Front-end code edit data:
+ + + + + + +

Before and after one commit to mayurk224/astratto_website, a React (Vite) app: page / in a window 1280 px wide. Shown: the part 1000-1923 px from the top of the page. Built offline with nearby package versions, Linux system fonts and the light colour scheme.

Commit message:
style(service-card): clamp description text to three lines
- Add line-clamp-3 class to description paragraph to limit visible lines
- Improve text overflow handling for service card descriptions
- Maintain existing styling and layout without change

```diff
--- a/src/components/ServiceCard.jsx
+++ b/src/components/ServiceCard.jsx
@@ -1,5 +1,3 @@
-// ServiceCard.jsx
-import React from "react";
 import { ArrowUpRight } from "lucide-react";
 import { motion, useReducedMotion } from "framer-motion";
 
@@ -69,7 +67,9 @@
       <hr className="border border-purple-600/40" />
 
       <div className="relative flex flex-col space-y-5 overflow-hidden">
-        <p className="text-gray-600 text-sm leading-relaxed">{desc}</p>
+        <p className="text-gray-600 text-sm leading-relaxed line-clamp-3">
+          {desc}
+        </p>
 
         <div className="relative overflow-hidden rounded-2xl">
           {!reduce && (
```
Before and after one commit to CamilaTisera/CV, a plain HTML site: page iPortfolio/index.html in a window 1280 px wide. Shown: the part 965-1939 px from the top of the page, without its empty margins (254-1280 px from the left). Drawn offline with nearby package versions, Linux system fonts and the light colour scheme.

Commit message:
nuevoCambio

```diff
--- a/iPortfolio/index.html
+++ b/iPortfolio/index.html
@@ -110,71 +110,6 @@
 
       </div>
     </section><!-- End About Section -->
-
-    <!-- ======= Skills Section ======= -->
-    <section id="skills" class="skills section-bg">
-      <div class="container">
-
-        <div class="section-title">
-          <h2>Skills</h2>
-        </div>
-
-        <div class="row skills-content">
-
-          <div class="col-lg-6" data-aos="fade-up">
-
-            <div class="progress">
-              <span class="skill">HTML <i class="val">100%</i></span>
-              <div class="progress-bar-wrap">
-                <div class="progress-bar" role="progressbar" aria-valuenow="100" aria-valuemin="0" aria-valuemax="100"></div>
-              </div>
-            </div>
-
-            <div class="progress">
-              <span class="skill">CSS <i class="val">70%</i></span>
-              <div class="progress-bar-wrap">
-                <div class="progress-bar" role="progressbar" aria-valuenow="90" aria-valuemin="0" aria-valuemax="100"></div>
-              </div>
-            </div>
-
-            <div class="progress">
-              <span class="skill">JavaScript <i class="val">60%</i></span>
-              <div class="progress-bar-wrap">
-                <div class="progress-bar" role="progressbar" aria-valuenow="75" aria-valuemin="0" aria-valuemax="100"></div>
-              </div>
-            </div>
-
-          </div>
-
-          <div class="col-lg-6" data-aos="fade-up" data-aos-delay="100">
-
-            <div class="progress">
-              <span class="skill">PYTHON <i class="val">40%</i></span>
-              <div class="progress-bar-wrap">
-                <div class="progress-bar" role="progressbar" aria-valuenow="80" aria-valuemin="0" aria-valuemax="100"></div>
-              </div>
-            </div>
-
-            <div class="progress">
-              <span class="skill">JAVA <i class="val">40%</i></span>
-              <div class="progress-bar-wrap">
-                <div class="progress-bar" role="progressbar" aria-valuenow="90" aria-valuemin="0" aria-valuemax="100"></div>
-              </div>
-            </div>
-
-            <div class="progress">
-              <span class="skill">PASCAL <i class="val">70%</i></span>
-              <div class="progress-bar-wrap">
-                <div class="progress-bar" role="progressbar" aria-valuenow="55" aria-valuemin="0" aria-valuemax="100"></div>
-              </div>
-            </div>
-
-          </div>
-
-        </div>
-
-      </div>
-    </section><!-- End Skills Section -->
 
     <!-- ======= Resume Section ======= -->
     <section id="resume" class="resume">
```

+ + + + + + +

§ **What the exercise asks**
Word for word, restate all of the records.

§ **Response**
Before and after one commit to mayurk224/astratto_website, a React (Vite) app: page / in a window 1280 px wide. Shown: the part 1000-1923 px from the top of the page. Built offline with nearby package versions, Linux system fonts and the light colour scheme.

Commit message:
style(service-card): clamp description text to three lines
- Add line-clamp-3 class to description paragraph to limit visible lines
- Improve text overflow handling for service card descriptions
- Maintain existing styling and layout without change

```diff
--- a/src/components/ServiceCard.jsx
+++ b/src/components/ServiceCard.jsx
@@ -1,5 +1,3 @@
-// ServiceCard.jsx
-import React from "react";
 import { ArrowUpRight } from "lucide-react";
 import { motion, useReducedMotion } from "framer-motion";
 
@@ -69,7 +67,9 @@
       <hr className="border border-purple-600/40" />
 
       <div className="relative flex flex-col space-y-5 overflow-hidden">
-        <p className="text-gray-600 text-sm leading-relaxed">{desc}</p>
+        <p className="text-gray-600 text-sm leading-relaxed line-clamp-3">
+          {desc}
+        </p>
 
         <div className="relative overflow-hidden rounded-2xl">
           {!reduce && (
```
Before and after one commit to CamilaTisera/CV, a plain HTML site: page iPortfolio/index.html in a window 1280 px wide. Shown: the part 965-1939 px from the top of the page, without its empty margins (254-1280 px from the left). Drawn offline with nearby package versions, Linux system fonts and the light colour scheme.

Commit message:
nuevoCambio

```diff
--- a/iPortfolio/index.html
+++ b/iPortfolio/index.html
@@ -110,71 +110,6 @@
 
       </div>
     </section><!-- End About Section -->
-
-    <!-- ======= Skills Section ======= -->
-    <section id="skills" class="skills section-bg">
-      <div class="container">
-
-        <div class="section-title">
-          <h2>Skills</h2>
-        </div>
-
-        <div class="row skills-content">
-
-          <div class="col-lg-6" data-aos="fade-up">
-
-            <div class="progress">
-              <span class="skill">HTML <i class="val">100%</i></span>
-              <div class="progress-bar-wrap">
-                <div class="progress-bar" role="progressbar" aria-valuenow="100" aria-valuemin="0" aria-valuemax="100"></div>
-              </div>
-            </div>
-
-            <div class="progress">
-              <span class="skill">CSS <i class="val">70%</i></span>
-              <div class="progress-bar-wrap">
-                <div class="progress-bar" role="progressbar" aria-valuenow="90" aria-valuemin="0" aria-valuemax="100"></div>
-              </div>
-            </div>
-
-            <div class="progress">
-              <span class="skill">JavaScript <i class="val">60%</i></span>
-              <div class="progress-bar-wrap">
-                <div class="progress-bar" role="progressbar" aria-valuenow="75" aria-valuemin="0" aria-valuemax="100"></div>
-              </div>
-            </div>
-
-          </div>
-
-          <div class="col-lg-6" data-aos="fade-up" data-aos-delay="100">
-
-            <div class="progress">
-              <span class="skill">PYTHON <i class="val">40%</i></span>
-              <div class="progress-bar-wrap">
-                <div class="progress-bar" role="progressbar" aria-valuenow="80" aria-valuemin="0" aria-valuemax="100"></div>
-              </div>
-            </div>
-
-            <div class="progress">
-              <span class="skill">JAVA <i class="val">40%</i></span>
-              <div class="progress-bar-wrap">
-                <div class="progress-bar" role="progressbar" aria-valuenow="90" aria-valuemin="0" aria-valuemax="100"></div>
-              </div>
-            </div>
-
-            <div class="progress">
-              <span class="skill">PASCAL <i class="val">70%</i></span>
-              <div class="progress-bar-wrap">
-                <div class="progress-bar" role="progressbar" aria-valuenow="55" aria-valuemin="0" aria-valuemax="100"></div>
-              </div>
-            </div>
-
-          </div>
-
-        </div>
-
-      </div>
-    </section><!-- End Skills Section -->
 
     <!-- ======= Resume Section ======= -->
     <section id="resume" class="resume">
```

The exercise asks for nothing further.